--- START ---

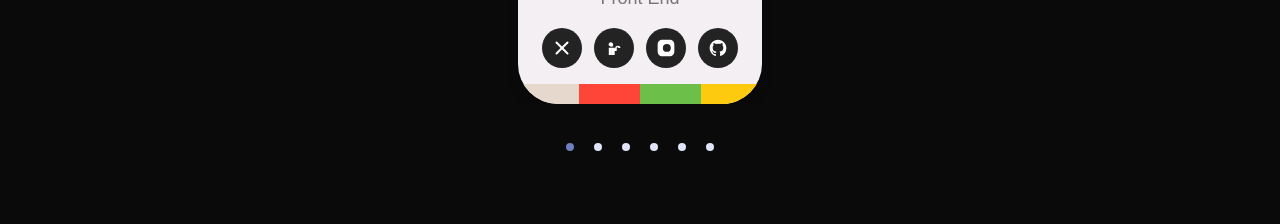
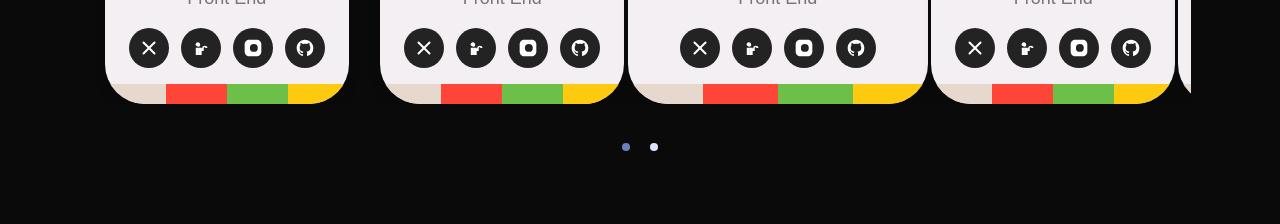
Before and after one commit to HudsonJR777/tia-ciata, a Next.js app: page /sobre in a window 1280 px wide. Shown: the part 2520-2744 px from the top of the page. Built offline with nearby package versions, Linux system fonts and the light colour scheme.

Commit message:
Update MeetTheTeam.tsx
Alterei o autoWidth de true para false, e centralizei o card no mobile

```diff
--- a/src/components/MeetTheTeam/MeetTheTeam.tsx
+++ b/src/components/MeetTheTeam/MeetTheTeam.tsx
@@ -12,11 +12,11 @@ const AliceCarousel = dynamic(() => import("react-alice-carousel"), {
 });
 
 const responsive = {
-  0: { items: 1 }, // Mobile: 1 card por vez
-  640: { items: 1 }, // Mobile grande: 1 card por vez
-  768: { items: 2 }, // Tablet: 2 cards
-  1024: { items: 3 }, // Telas médias: 3 cards
-  1280: { items: 4 }, // Desktop: 4 cards
+  0: { items: 1 },
+  640: { items: 1 },
+  768: { items: 2 },
+  1024: { items: 3 },
+  1280: { items: 4 },
 };
 
 export default function MeetTheTeam() {
@@ -29,7 +29,7 @@ export default function MeetTheTeam() {
   const items = MeetTheTeamCardInfos.map((team, index) => (
     <div
       key={`${team.name}-${index}`}
-      className="px-2 flex justify-center items-center"
+      className="w-full flex justify-center items-center px-2"
     >
       {/* Mobile: Card menor (210px) */}
       <div className="block md:hidden">
@@ -63,7 +63,7 @@ export default function MeetTheTeam() {
         disableDotsControls={false}
         disableButtonsControls={true}
         infinite={false}
-        autoWidth={true}
+        autoWidth={false}
         keyboardNavigation
       />
     </section>
```
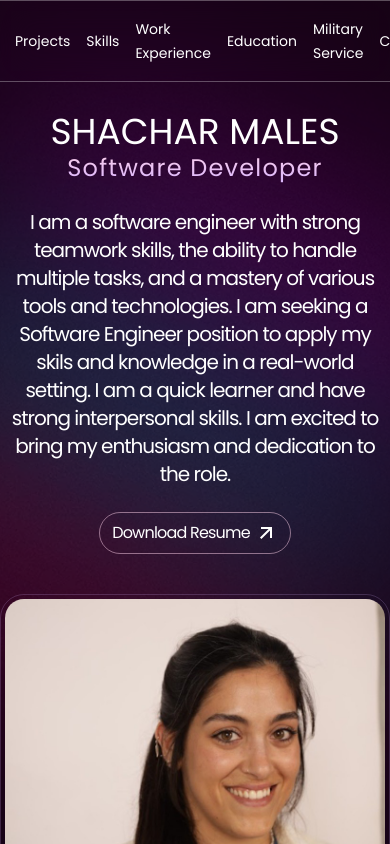
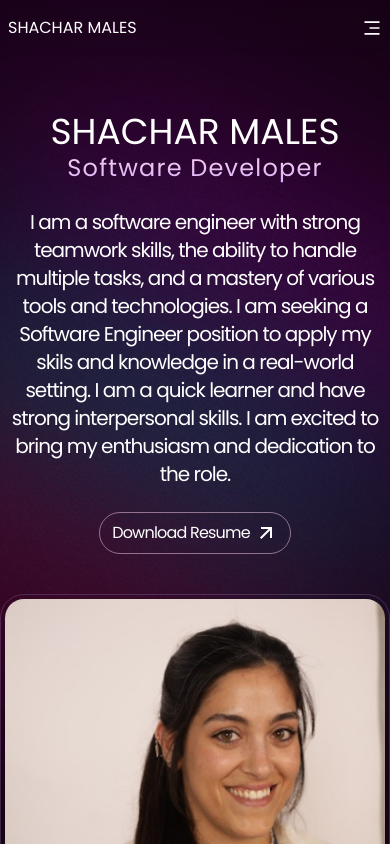
Before and after one commit to shacharml/portfolio-website, a React (Vite) app: page / in a window 390 px wide. Shown: the top 844 px of the page. Built offline with nearby package versions, Linux system fonts and the light colour scheme.

Commit message:
fix mobile navbar hidden

```diff
--- a/src/components/Navbar.jsx
+++ b/src/components/Navbar.jsx
@@ -30,7 +30,7 @@ const Navbar = () => {
       <nav className="fixed left-0 right-0 z-50 flex justify-center lg:top-4">
         {/* {desktop Menu} */}
         <div
-          className="flex items-center justify-between rounded-full border border-white/30
+          className="hidden lg:flex items-center justify-between rounded-full border border-white/30
       px-6 py-3 backdrop-blur-lg w-fit gap-12"
         >
           <div className="text-white text-lg px-6">
@@ -66,7 +66,7 @@ const Navbar = () => {
         </div>
 
         {/* {Mobile Menu} */}
-        <div className="py-2 backdrop-blur-md lg:hidden">
+        <div className="py-2 backdrop-blur-md w-full lg:hidden">
           <div className="flex items-center justify-between">
             <div>
               <a
```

--- END ---

◆ What the task asks:
Whenever a line of the material holds the word "with", copy it out.

◆ Response for this exercise:
Before and after one commit to HudsonJR777/tia-ciata, a Next.js app: page /sobre in a window 1280 px wide. Shown: the part 2520-2744 px from the top of the page. Built offline with nearby package versions, Linux system fonts and the light colour scheme.
Before and after one commit to shacharml/portfolio-website, a React (Vite) app: page / in a window 390 px wide. Shown: the top 844 px of the page. Built offline with nearby package versions, Linux system fonts and the light colour scheme.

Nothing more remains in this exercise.